With Carlos Spencer running the show, the All Blacks were an irrepressible attacking outfit in 1997. The 55-35 win against the Springboks in Auckland came in an unbeaten campaign and was an early example of how they embraced professionalism with their outstanding skills and ability to play at pace on show in a 12-try thriller.
World Rugby U20 Championship 2014 final: England 21-20 South Africa, 20 June, 2014
England made it back-to-back victories in the World Rugby U20 Championship after surviving a thrilling fightback from the Junior Springboks. South Africa led 10-3 early on but after Joel Conlon added to Nathan Earle’s try and Billy Burns kicked his points, England had an eight-point cushion with half an hour left to play. Jesse Kriel’s second try of the match, and Handre Pollard’s conversion, set up a grandstand finish but Maro Itoje’s England held on.
New Zealand 10-16 England, 15 September, 1973
England became the first country from the British Isles to beat New Zealand in New Zealand. John Pullin’s side had only travelled there after the original tour to Argentina was called off on safety grounds. And having been beaten in all the provincial games, the omens did not look good for the one-off test. But a man-of-the-match performance from scrum-half Jan Webster and tries from Peter Squires, Tony Neary and Stack Stevens saw them to a historic victory.

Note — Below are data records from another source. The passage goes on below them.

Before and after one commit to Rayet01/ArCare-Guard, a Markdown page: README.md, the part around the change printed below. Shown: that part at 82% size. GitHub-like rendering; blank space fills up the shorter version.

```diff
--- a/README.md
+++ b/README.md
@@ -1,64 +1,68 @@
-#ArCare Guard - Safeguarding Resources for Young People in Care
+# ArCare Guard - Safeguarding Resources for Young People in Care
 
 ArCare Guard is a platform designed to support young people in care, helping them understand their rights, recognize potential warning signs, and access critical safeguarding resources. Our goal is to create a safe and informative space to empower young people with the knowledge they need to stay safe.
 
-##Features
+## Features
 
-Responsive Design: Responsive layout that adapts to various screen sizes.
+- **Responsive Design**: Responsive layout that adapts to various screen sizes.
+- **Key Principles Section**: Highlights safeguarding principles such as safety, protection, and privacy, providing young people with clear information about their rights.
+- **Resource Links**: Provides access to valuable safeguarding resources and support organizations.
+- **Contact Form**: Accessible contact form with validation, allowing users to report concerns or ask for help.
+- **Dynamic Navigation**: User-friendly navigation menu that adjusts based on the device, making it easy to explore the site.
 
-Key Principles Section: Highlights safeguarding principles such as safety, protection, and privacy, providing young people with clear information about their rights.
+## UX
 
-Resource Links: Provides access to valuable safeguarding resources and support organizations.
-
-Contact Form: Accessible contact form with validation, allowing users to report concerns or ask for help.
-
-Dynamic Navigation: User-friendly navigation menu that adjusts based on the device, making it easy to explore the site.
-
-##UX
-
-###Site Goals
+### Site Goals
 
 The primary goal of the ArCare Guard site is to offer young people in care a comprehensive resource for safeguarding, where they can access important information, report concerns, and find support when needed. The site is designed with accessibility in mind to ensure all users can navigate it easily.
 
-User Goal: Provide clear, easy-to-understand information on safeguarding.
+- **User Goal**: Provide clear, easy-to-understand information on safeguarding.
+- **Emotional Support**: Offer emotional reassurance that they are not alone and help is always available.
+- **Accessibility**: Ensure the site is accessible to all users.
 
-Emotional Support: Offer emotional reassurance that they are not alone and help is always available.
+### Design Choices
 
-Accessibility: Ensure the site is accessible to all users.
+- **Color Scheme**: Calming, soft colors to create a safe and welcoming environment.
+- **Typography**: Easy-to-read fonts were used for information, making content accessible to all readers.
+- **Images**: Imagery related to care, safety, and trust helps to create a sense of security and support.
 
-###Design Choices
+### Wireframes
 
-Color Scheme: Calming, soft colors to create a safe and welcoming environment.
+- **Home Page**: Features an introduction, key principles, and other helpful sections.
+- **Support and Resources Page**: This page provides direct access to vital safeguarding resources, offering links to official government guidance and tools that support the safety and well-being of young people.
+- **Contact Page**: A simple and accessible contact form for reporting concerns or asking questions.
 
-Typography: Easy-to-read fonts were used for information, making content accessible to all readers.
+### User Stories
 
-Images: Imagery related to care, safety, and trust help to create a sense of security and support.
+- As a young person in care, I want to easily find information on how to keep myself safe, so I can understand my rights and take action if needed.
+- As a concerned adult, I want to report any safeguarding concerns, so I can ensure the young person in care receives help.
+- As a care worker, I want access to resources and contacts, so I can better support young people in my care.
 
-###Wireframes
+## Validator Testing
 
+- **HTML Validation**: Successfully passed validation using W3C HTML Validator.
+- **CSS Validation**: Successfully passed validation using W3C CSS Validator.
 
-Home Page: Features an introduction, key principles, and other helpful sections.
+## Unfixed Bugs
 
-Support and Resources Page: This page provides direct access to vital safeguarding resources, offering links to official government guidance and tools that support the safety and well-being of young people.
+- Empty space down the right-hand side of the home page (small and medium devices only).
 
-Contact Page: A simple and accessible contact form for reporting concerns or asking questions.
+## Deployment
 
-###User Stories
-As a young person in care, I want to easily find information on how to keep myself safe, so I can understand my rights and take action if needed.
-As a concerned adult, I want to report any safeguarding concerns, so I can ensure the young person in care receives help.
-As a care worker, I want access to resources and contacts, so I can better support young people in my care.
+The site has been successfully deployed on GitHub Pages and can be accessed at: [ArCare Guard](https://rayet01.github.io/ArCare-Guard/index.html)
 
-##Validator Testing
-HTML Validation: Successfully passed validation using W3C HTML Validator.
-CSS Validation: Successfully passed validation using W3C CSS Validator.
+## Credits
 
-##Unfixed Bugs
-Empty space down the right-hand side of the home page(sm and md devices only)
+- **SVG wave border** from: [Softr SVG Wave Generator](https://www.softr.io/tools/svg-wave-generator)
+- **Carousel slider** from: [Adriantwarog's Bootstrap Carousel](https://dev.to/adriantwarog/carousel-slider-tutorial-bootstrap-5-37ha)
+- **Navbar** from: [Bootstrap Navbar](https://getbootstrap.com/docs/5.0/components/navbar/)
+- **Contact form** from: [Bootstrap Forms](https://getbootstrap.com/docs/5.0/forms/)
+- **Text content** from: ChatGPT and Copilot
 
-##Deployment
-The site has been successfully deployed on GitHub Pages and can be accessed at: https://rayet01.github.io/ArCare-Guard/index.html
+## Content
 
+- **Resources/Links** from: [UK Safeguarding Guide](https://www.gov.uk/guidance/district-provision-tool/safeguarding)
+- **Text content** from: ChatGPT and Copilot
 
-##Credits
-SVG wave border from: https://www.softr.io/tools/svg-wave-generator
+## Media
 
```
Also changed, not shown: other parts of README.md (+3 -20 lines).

Rugby World Cup 1987: New Zealand 70-6 Italy, 22 May, 1987
Such one-sided games are not normally standout occasions but, some 34 years on, John Kirwan’s lung-bursting 70-metre try is still one of the best tries scored in the tournament’s history. It helped give the fledgeling tournament the spark it needed and set New Zealand on the road to Rugby World Cup glory.